Into October…But Out

Los Angeles Dodgers (90-72/NL West Champions) The NL West will be the deepest division in the league. In the age of the unbalanced schedule, a stacked division means upwards of sixty games against quality opponents–not including interleague and interdivision play. That puts a premium on overall team balance. When good teams play one another over and over again, the team with the best balance will prevail. The Dodgers have consistent starting pitching (Brad Penny and Derek Lowe), good middle relief (Scott Proctor and Jonathan Broxton), and the best closer in the National League (Takashi Saito). With speed at the top of their lineup (Juan Pierre and Rafael Furcal) and power in the middle (an emerging-James Loney and Russell Martin), LA will avoid the scoring droughts that plagued them last year. Joe Torre’s cool and calm demeanor is also ideally suited for Southern California. The new skipper will lead the Dodgers back to the postseason, but not through it.

Atlanta Braves (91-71/NL Wild Card) Two consecutive seasons without playoff baseball at Turner Field? Are the Braves really still the third-best team in the NL East? On paper they are. But luckily they are looking up at a city and team that deal with high expectations about as well as Isiah Thomas deals with basketball contracts. The Phillies staged an impressive run last year to steal the division from the Mets, but let’s get something straight: the Mets CUH-LAPSED. The city of Philadelphia was still rubbing its eyes while the Rockies were in the process of sweeping away the Phillies in the NLDS. This is the pick I’m most ambivalent about. Both teams have good pitching, powerful lineups and closers who are suspect. I guess I’m going with the Braves because they’re still the Braves (and the Phillies are still the Phillies…)

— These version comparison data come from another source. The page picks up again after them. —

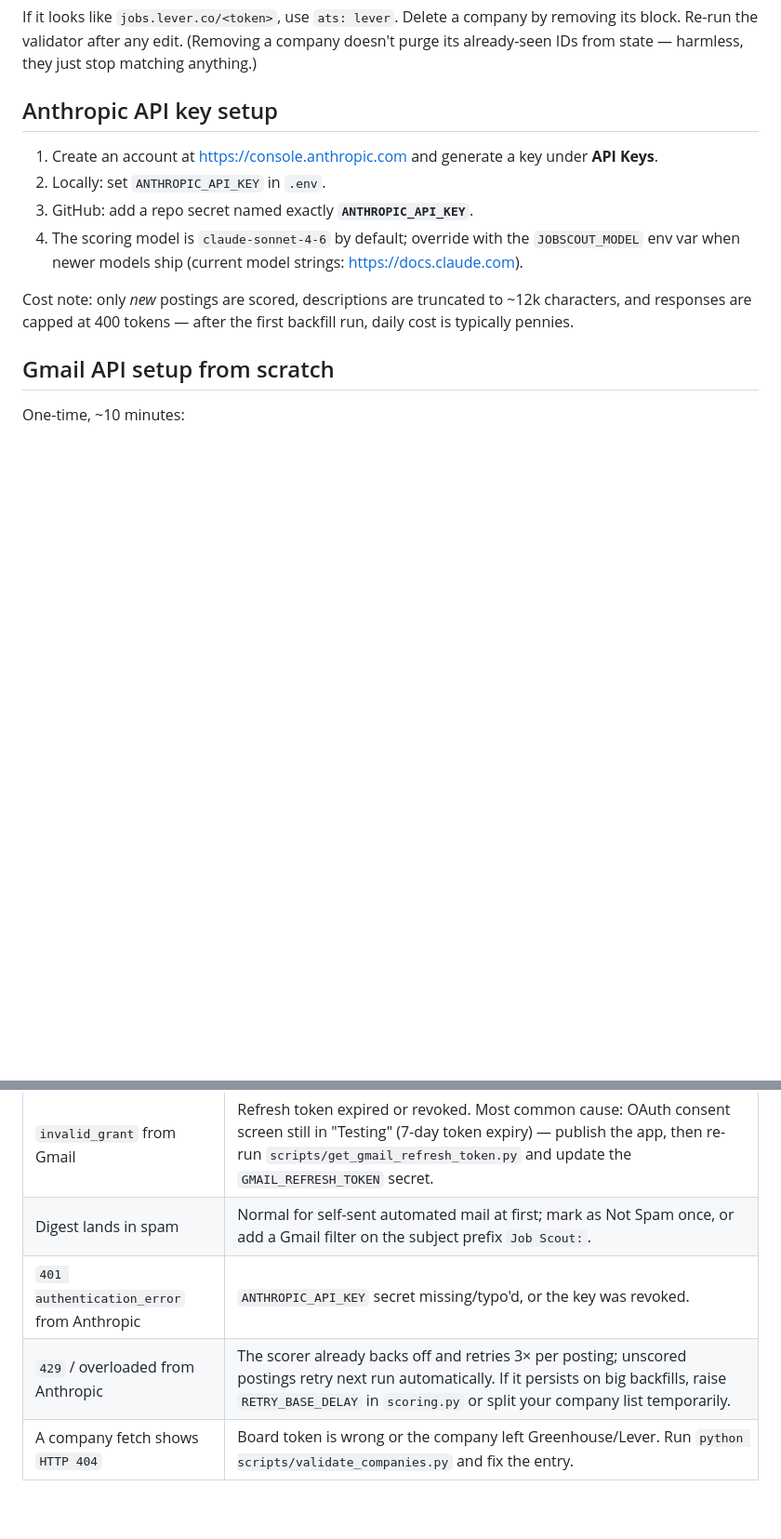
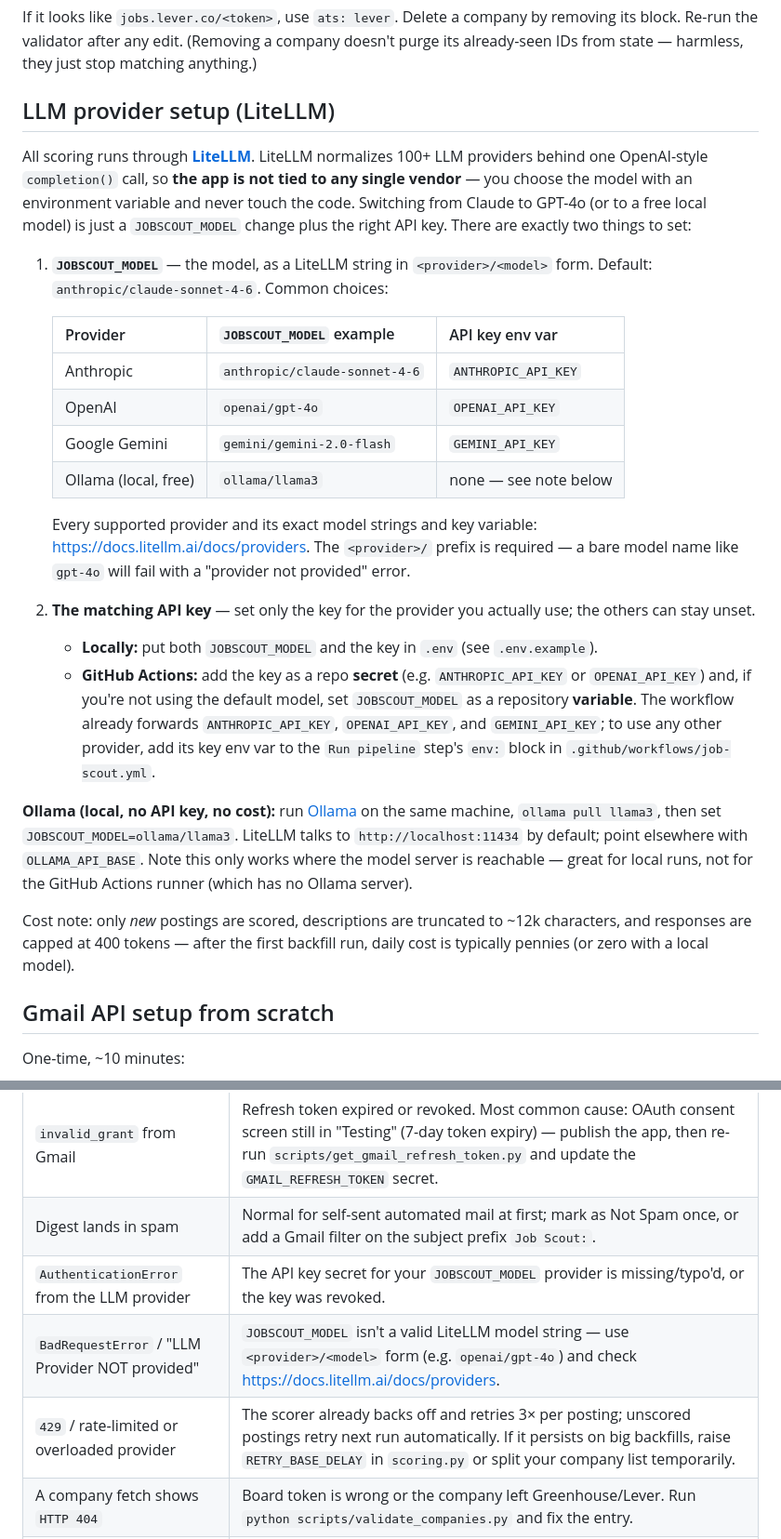
Before and after one commit to p-beck-programming/cti-job-scout, a Markdown page: README.md, 2 parts joined by grey strips. Shown at 93% size. Drawn GitHub-style; blank space fills up the shorter version.

Commit message:
Readme again

```diff
--- a/README.md
+++ b/README.md
@@ -71,14 +71,28 @@ Open the company's careers page. If the URL looks like `boards.greenhouse.io/<to
 
 If it looks like `jobs.lever.co/<token>`, use `ats: lever`. Delete a company by removing its block. Re-run the validator after any edit. (Removing a company doesn't purge its already-seen IDs from state — harmless, they just stop matching anything.)
 
-## Anthropic API key setup
+## LLM provider setup (LiteLLM)
 
-1. Create an account at <https://console.anthropic.com> and generate a key under **API Keys**.
-2. Locally: set `ANTHROPIC_API_KEY` in `.env`.
-3. GitHub: add a repo secret named exactly **`ANTHROPIC_API_KEY`**.
-4. The scoring model is `claude-sonnet-4-6` by default; override with the `JOBSCOUT_MODEL` env var when newer models ship (current model strings: <https://docs.claude.com>).
+All scoring runs through **[LiteLLM](https://docs.litellm.ai/)**. LiteLLM normalizes 100+ LLM providers behind one OpenAI-style `completion()` call, so **the app is not tied to any single vendor** — you choose the model with an environment variable and never touch the code. Switching from Claude to GPT-4o (or to a free local model) is just a `JOBSCOUT_MODEL` change plus the right API key. There are exactly two things to set:
 
-Cost note: only *new* postings are scored, descriptions are truncated to ~12k characters, and responses are capped at 400 tokens — after the first backfill run, daily cost is typically pennies.
+1. **`JOBSCOUT_MODEL`** — the model, as a LiteLLM string in `<provider>/<model>` form. Default: `anthropic/claude-sonnet-4-6`. Common choices:
+
+   | Provider | `JOBSCOUT_MODEL` example | API key env var |
+   |---|---|---|
+   | Anthropic | `anthropic/claude-sonnet-4-6` | `ANTHROPIC_API_KEY` |
+   | OpenAI | `openai/gpt-4o` | `OPENAI_API_KEY` |
+   | Google Gemini | `gemini/gemini-2.0-flash` | `GEMINI_API_KEY` |
+   | Ollama (local, free) | `ollama/llama3` | none — see note below |
+
+   Every supported provider and its exact model strings and key variable: <https://docs.litellm.ai/docs/providers>. The `<provider>/` prefix is required — a bare model name like `gpt-4o` will fail with a "provider not provided" error.
+
+2. **The matching API key** — set only the key for the provider you actually use; the others can stay unset.
+   - **Locally:** put both `JOBSCOUT_MODEL` and the key in `.env` (see `.env.example`).
+   - **GitHub Actions:** add the key as a repo **secret** (e.g. `ANTHROPIC_API_KEY` or `OPENAI_API_KEY`) and, if you're not using the default model, set `JOBSCOUT_MODEL` as a repository **variable**. The workflow already forwards `ANTHROPIC_API_KEY`, `OPENAI_API_KEY`, and `GEMINI_API_KEY`; to use any other provider, add its key env var to the `Run pipeline` step's `env:` block in `.github/workflows/job-scout.yml`.
+
+**Ollama (local, no API key, no cost):** run [Ollama](https://ollama.com) on the same machine, `ollama pull llama3`, then set `JOBSCOUT_MODEL=ollama/llama3`. LiteLLM talks to `http://localhost:11434` by default; point elsewhere with `OLLAMA_API_BASE`. Note this only works where the model server is reachable — great for local runs, not for the GitHub Actions runner (which has no Ollama server).
+
+Cost note: only *new* postings are scored, descriptions are truncated to ~12k characters, and responses are capped at 400 tokens — after the first backfill run, daily cost is typically pennies (or zero with a local model).
 
 ## Gmail API setup from scratch
 
@@ -127,8 +141,9 @@ Set the `SCORE_THRESHOLD` env var (locally in `.env`, in Actions as a repository
 |---|---|
 | `invalid_grant` from Gmail | Refresh token expired or revoked. Most common cause: OAuth consent screen still in "Testing" (7-day token expiry) — publish the app, then re-run `scripts/get_gmail_refresh_token.py` and update the `GMAIL_REFRESH_TOKEN` secret. |
 | Digest lands in spam | Normal for self-sent automated mail at first; mark as Not Spam once, or add a Gmail filter on the subject prefix `Job Scout:`. |
-| `401 authentication_error` from Anthropic | `ANTHROPIC_API_KEY` secret missing/typo'd, or the key was revoked. |
-| `429` / overloaded from Anthropic | The scorer already backs off and retries 3× per posting; unscored postings retry next run automatically. If it persists on big backfills, raise `RETRY_BASE_DELAY` in `scoring.py` or split your company list temporarily. |
+| `AuthenticationError` from the LLM provider | The API key secret for your `JOBSCOUT_MODEL` provider is missing/typo'd, or the key was revoked. |
+| `BadRequestError` / "LLM Provider NOT provided" | `JOBSCOUT_MODEL` isn't a valid LiteLLM model string — use `<provider>/<model>` form (e.g. `openai/gpt-4o`) and check <https://docs.litellm.ai/docs/providers>. |
+| `429` / rate-limited or overloaded provider | The scorer already backs off and retries 3× per posting; unscored postings retry next run automatically. If it persists on big backfills, raise `RETRY_BASE_DELAY` in `scoring.py` or split your company list temporarily. |
 | A company fetch shows `HTTP 404` | Board token is wrong or the company left Greenhouse/Lever. Run `python scripts/validate_companies.py` and fix the entry. |
 | Malformed ATS response / weird locations | The fetchers skip malformed individual jobs and always keep the raw location string; extend `METRO_MAP` in `locations.py` for cities you care about that lack a metro label. |
 | Workflow fails at the commit step | Repo Settings → Actions → Workflow permissions must be **Read and write**. If it fails on `git push` after a rebase conflict, someone edited `state/state.json` manually — merge or delete the conflicting change. |
```
Also changed, not shown: other parts of README.md (+9 -9 lines).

New York Yankees (93-69/AL Wild Card) I hate sounding like a broken record but I simply refuse to pick against the Yankees in the regular season so long as Derek Jeter is taking the field everyday. Keeping an already established Joba Chamberlain in the bullpen is a wise move, because the Yankees biggest weakness will be their starting pitching. One man who hasn’t started at the big league level isn’t going to change a whole rotation. However, the one-two punch of Joba and Mariano Rivera will protect late inning leads for the Yanks when they have them. More importantly, they will help account for the inconsistencies of the New York starters. This team could find itself down big early in ballgames, but with its loaded and unrelenting offense and a couple stoppers at the end of the game, no deficit will be insurmountable for the Bombers (except the 0-2 one they’ll face against Detroit in the playoffs).

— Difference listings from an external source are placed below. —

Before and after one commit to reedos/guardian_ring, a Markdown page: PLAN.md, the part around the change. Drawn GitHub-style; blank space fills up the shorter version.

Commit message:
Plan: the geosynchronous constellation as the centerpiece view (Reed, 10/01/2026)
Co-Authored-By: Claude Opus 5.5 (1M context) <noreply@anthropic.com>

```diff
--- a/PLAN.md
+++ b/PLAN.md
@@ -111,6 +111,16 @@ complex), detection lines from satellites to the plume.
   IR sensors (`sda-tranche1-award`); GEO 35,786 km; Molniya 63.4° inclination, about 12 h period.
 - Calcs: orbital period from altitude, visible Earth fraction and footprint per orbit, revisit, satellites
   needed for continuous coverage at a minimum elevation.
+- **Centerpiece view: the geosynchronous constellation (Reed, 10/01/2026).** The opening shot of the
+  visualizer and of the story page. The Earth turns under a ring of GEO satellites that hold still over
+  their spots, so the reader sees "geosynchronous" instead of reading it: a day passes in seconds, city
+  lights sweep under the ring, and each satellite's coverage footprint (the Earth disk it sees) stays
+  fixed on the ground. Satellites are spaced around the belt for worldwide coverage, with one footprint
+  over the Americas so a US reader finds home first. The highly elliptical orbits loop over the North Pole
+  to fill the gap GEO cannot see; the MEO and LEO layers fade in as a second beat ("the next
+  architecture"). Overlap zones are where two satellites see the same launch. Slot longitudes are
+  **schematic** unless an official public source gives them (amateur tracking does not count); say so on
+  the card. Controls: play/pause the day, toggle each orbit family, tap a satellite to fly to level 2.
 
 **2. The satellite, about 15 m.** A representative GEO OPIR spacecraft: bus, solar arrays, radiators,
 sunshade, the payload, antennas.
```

Los Angeles Angels (94-68/AL West Champions) An interesting pattern has developed the last six years. The Angels, Yankees and Red Sox have been the three most consistent franchises in the American League. Since 2002, all three have made at least four postseason appearances and averaged better than 91 wins per year. The Angels have had continued success by playing aggressive baseball; they steal bases, hit and run, squeeze. John Lackey and Kelvim Escobar are rocks at the top of their rotation; Scot Shields and Francisco Rodriguez have been as good as they come at the end of games. In October, however, that all changes. The Angels pitching staff cannot deal with the Red Sox offense, particularly David Ortiz and Manny Ramirez. The Yankees, meanwhile, can barely touch the Angels hurlers. Twice the Yankees have lost to Los Angeles in the playoffs (2002 and 2005), and twice the Angels have been defeated by Boston (2004 and 2007). What am I getting at? The Angels have established themselves as the class of the American League, right there with the Red Sox and Yankees. Seattle will push them hard, but LA will be back in October, albeit briefly.

Playing for a Pennant

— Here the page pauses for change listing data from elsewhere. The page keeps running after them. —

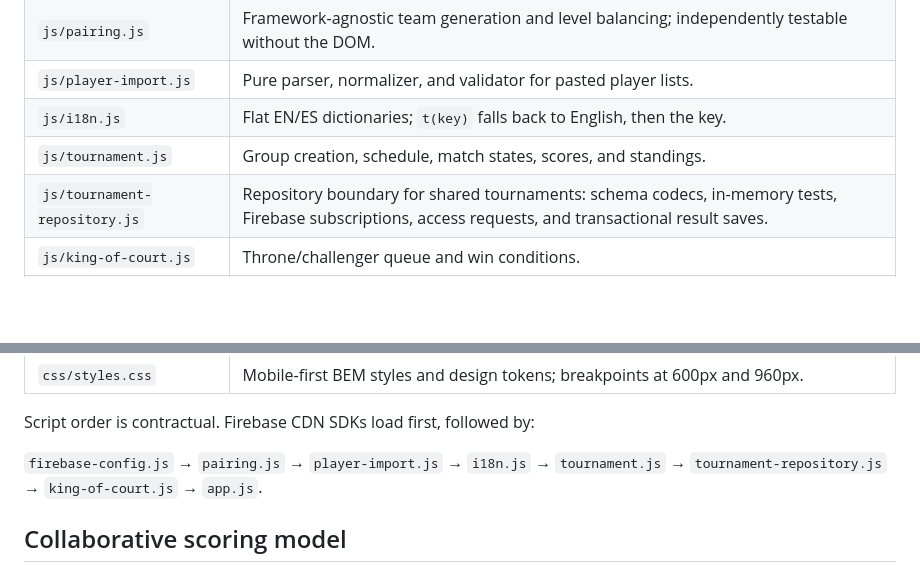
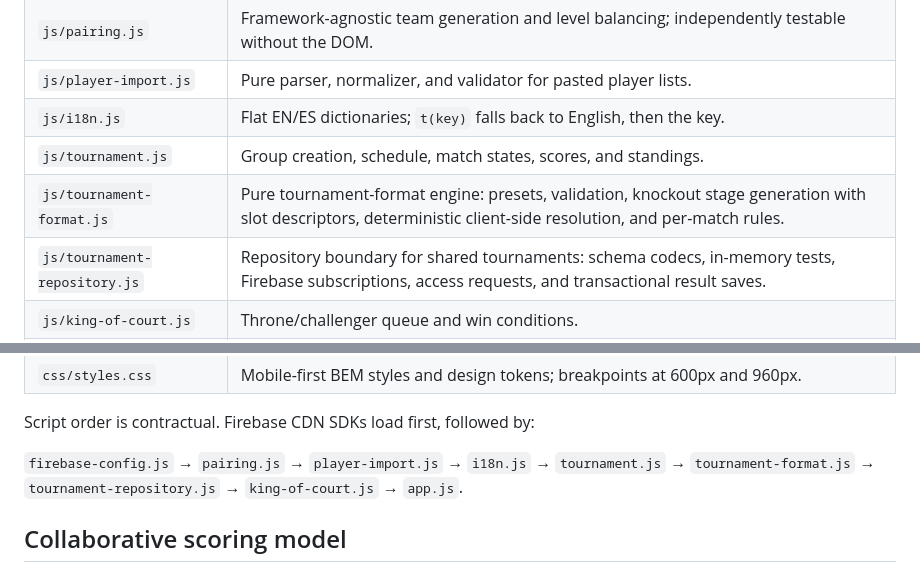
Before and after one commit to chc201627/volleyball_couple, a Markdown page: AGENTS.md, 2 parts joined by grey strips. Rendered like a GitHub page; blank space fills up the shorter version.

Commit message:
docs(agents): add tournament-format.js to architecture and script order (feat/configurable-tournament-formats-06-release)

```diff
--- a/AGENTS.md
+++ b/AGENTS.md
@@ -40,6 +40,7 @@ Browser suites remain standalone `tests/*.test.html` harnesses. Open them in a b
 | `js/player-import.js` | Pure parser, normalizer, and validator for pasted player lists. |
 | `js/i18n.js` | Flat EN/ES dictionaries; `t(key)` falls back to English, then the key. |
 | `js/tournament.js` | Group creation, schedule, match states, scores, and standings. |
+| `js/tournament-format.js` | Pure tournament-format engine: presets, validation, knockout stage generation with slot descriptors, deterministic client-side resolution, and per-match rules. |
 | `js/tournament-repository.js` | Repository boundary for shared tournaments: schema codecs, in-memory tests, Firebase subscriptions, access requests, and transactional result saves. |
 | `js/king-of-court.js` | Throne/challenger queue and win conditions. |
 | `js/app.js` | IIFE-based application state, rendering, events, localStorage, localization, and repository orchestration. |
@@ -49,7 +50,7 @@ Browser suites remain standalone `tests/*.test.html` harnesses. Open them in a b
 
 Script order is contractual. Firebase CDN SDKs load first, followed by:
 
-`firebase-config.js` → `pairing.js` → `player-import.js` → `i18n.js` → `tournament.js` → `tournament-repository.js` → `king-of-court.js` → `app.js`.
+`firebase-config.js` → `pairing.js` → `player-import.js` → `i18n.js` → `tournament.js` → `tournament-format.js` → `tournament-repository.js` → `king-of-court.js` → `app.js`.
 
 ## Collaborative scoring model
 
```
Also changed, not shown: CLAUDE.md (+2 -1 lines).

Chicago Cubs (89-73/NL Central Champions) The Cubs dealt with their fair share of turmoil to begin the Lou Piniella era. Alfonso Soriano started the year in a prolonged slump and Carlos Zambrano was awful until he punched out his catcher. Once they got rid of Michael Barrett, Chicago started playing like most had expected going into the season. Still, they never seemed to click on all cylinders, and were blitzed by Arizona in the NLDS. This year, there will be stability in the clubhouse–or at least as much as there can plausibly be with Sweet Lou and Zambrano still prone to the occasional outburst.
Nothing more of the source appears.